Manufacturer: sE Electronics
RRP (at time of publication) GB£899.99/US$999/EU€999
The idea of multiple microphones from the same manufacturer being made into a specialist pack is not a new one. It’s also a tricky path to tread as every engineer has their own favourite tried and tested mics, which means it’ll take something special to tempt them away.
Enter sE Electronics, who have been producing microphones and accessories for twenty years and are still a family owned and run business. They also have the distinction of being the only microphone manufacturer to have the seal of approval of Rupert Neve no less, who has collaborated previously with the company on three other microphones.
Having sold single and matched pairs in the past (I’ve owned and used a matched pair of sE1-a mics for 15 years), the V Pack Arena is designed as a complete drum miking collection incorporating seven mics for kick, snare, toms and overheads.

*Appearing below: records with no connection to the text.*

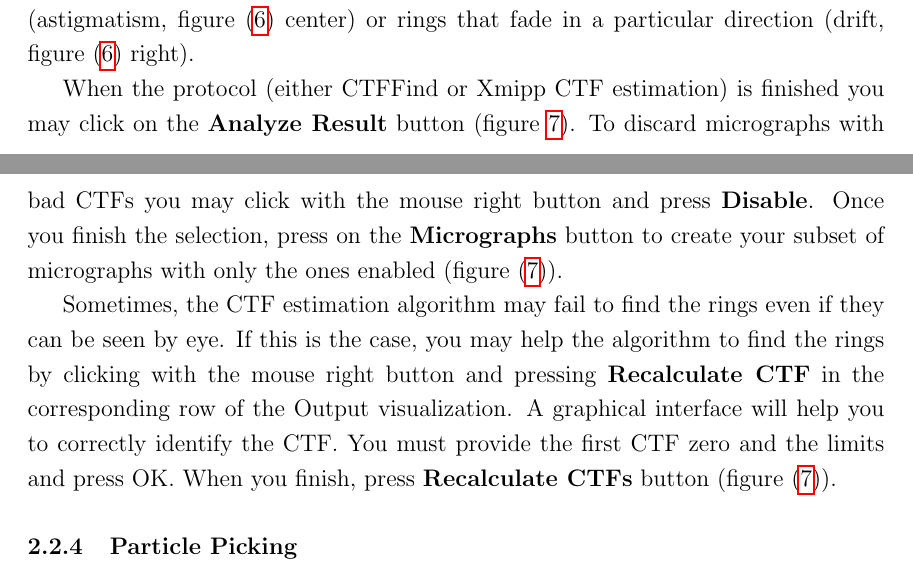
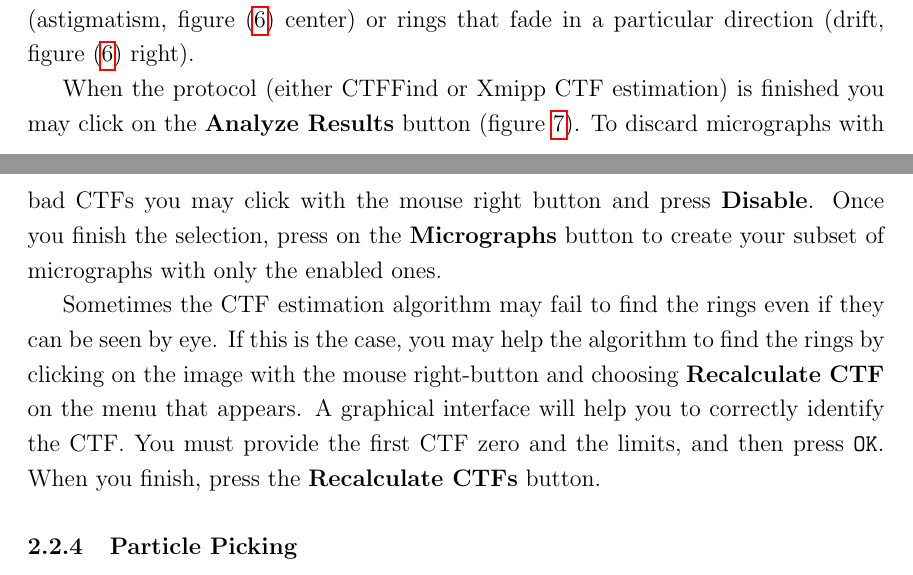
Before and after one commit to biocompwebs/scipion-doc, a LaTeX document (tutorial_intro/intro.tex): two parts of pages 9 and 10 of 29, joined at a grey line, cut so that both start at the same text. Compiled offline with pdfLaTeX.

Commit message:
more fixing

```diff
--- a/tutorial_intro/intro.tex
+++ b/tutorial_intro/intro.tex
@@ -306,20 +306,20 @@ that fade in a particular direction (drift, figure (\ref{fig:CTFs}) right).
 \end{figure}
 
 When the protocol (either CTFFind or Xmipp CTF estimation) is finished
-you may click on the \textbf{Analyze Result} button (figure
+you may click on the \textbf{Analyze Results} button (figure
 \ref{fig:CTFResult}). To discard micrographs with bad CTFs you may
 click with the mouse right button and press \textbf{Disable}. Once you
 finish the selection, press on the \textbf{Micrographs} button to
-create your subset of micrographs with only the ones enabled (figure
-(\ref{fig:CTFResult})).
+create your subset of micrographs with only the enabled ones.
 
-Sometimes, the CTF estimation algorithm may fail to find the rings even
-if they can be seen by eye. If this is the case, you may help the algorithm
-to find the rings by clicking with the mouse right button and pressing
-\textbf{Recalculate CTF} in the corresponding row of the Output visualization.
-A graphical interface will help you to correctly identify the CTF. You must
-provide the first CTF zero and the limits and press OK. When you finish, press
-\textbf{Recalculate CTFs} button (figure (\ref{fig:CTFResult})).
+Sometimes the CTF estimation algorithm may fail to find the rings even
+if they can be seen by eye. If this is the case, you may help the
+algorithm to find the rings by clicking on the image with the mouse
+right-button and choosing \textbf{Recalculate CTF} on the menu that
+appears. A graphical interface will help you to correctly identify the
+CTF. You must provide the first CTF zero and the limits, and then
+press \verb+OK+. When you finish, press the \textbf{Recalculate CTFs}
+button.
 
 \begin{figure}
 \centering
```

So far, so normal, when compared to similar kits from other manufacturers. What, I hear you ask, makes these any different? Well, read on…
The V Pack Arena arrives in a sturdy, Peli-style case that, while it probably wouldn’t stand up to being run over by a truck, would certainly survive the rigours of being thrown into the back of one night after night. Inside, the mics are slotted into pre-cut spaces in the base and the lid is lined with foam to protect the mics. They are not in individual pouches themselves so if you’re thinking of ditching the case in favour of your own production box you might have to consider this.
The seven mics are made up of the V Kick, three V Beat for toms, a V7X for snare and two sE8 for overhead duties. There are also three V Clamps to attach the VBeat to their intended drum, standard clips for the sE8 and the V7X, foam windshields for the sE8 and a selection of spare stand adapters and washer-type-thingys in case you lose any or don’t have a thousand spares in the bottom of a case already.
The V Kick, V Beat and V7X all share some common characteristics; they all have a dynamic capsule, have a quoted frequency range of 30-19,000Hz except the V Kick that goes down to 20Hz and all have a super-cardioid polar pattern.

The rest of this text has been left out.